While the confirmation of Sonia Sotomayor as the first Hispanic associate justice of the supreme court is a laudable achievement in light of our history, the fact that the media and the nation are making such a big deal about it means that we still have a ways to go in terms of how we think about race.
It is said that in thirty or forty more years, everyone will be part of a minority, but until then, it’s interesting to note that when ethnic labels are used to describe people, it’s usually in relation to groups from which the labelers wish to remain distinct.
When was the last time you heard the term, “English-American,” or “Dutch-American?” I don’t know if Chief Justice Rehnquist was the first American of Scandinavian extraction to hold his position, but I can’t recall anybody bringing it up at the time.
The very term “Hispanic,” a Nixon-era moniker, was concocted so that government could isolate a certain group from the rest of us for separate treatment.
Such a label—whether for good or ill--entrenches racist thinking within all groups. Moreover, it’s inaccurate. A Puerto Rican has about as much in common with a Peruvian as my grandmother—a Polish immigrant--had with the descendents of the Mayflower pilgrims. Nevertheless, various groups would label them Hispanic and Anglo, respectively, in a misbegotten attempt to categorize them according to ethnic origin.
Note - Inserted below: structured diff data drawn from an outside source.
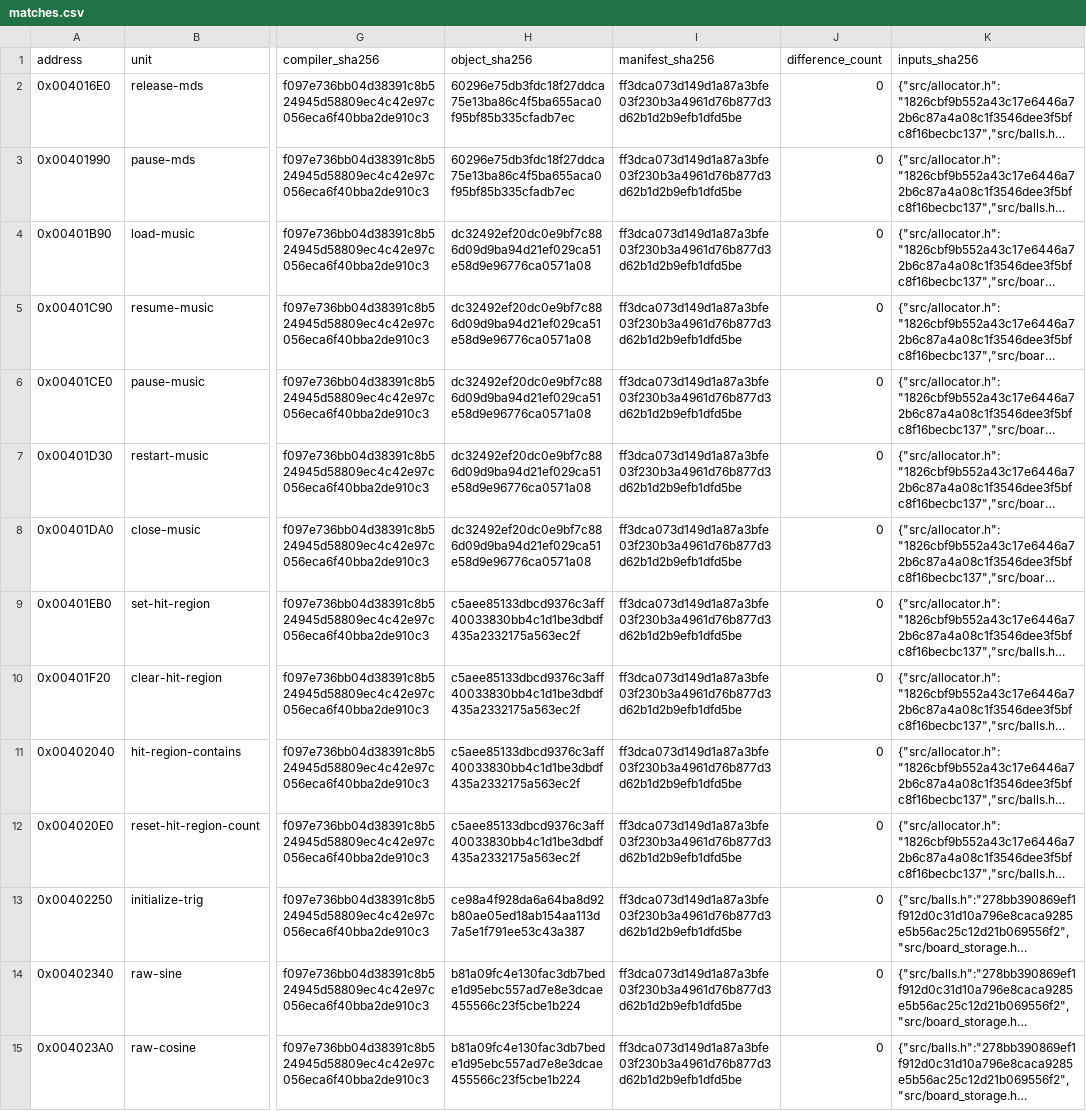
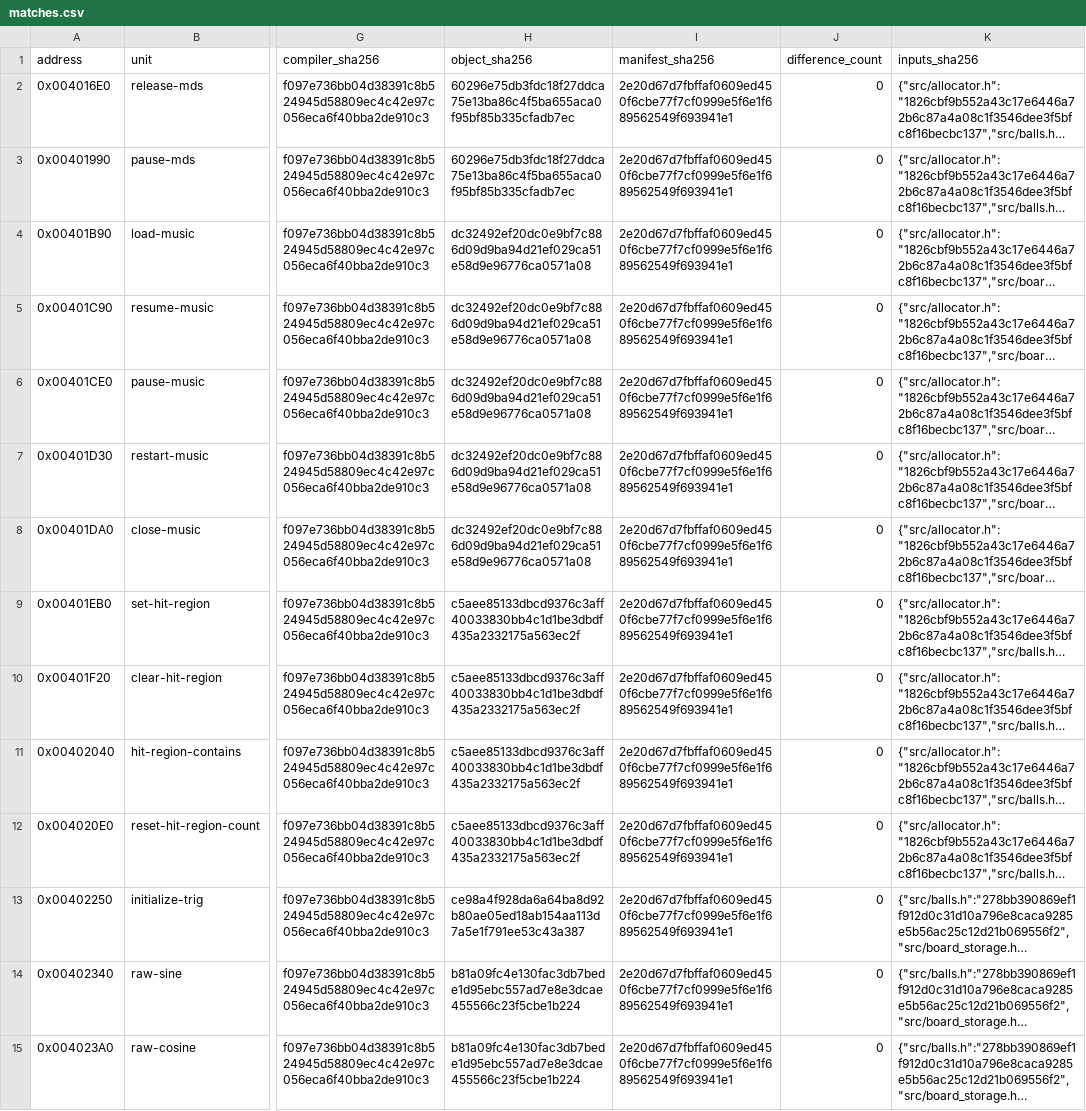
Before and after one commit to N0zoM1z0/dx-ball, a CSV file: config/matches.csv, drawn as a sheet; only a part is shown, gaps mark what is left out; long unchanged cells end in …; the diff covers the shown part only; the diff names each change by its address in the sheet, - before the commit and + after, or states it on an @@ line.

```diff
--- a/config/matches.csv
+++ b/config/matches.csv
-I2:I15 (manifest_sha256): ff3dca073d149d1a87a3bfe03f230b3a4961d76b877d3d62b1d2b9efb1dfd5be
+I2:I15 (manifest_sha256): 2e20d67d7fbffaf0609ed450f6cbe77f7cf0999e5f6e1f689562549f693941e1
```
Also changed, not shown: 134 edited cells elsewhere in this file, config/functions.csv, 9 other files.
If we can’t get it right, why not just drop it altogether? Would that it were that simple.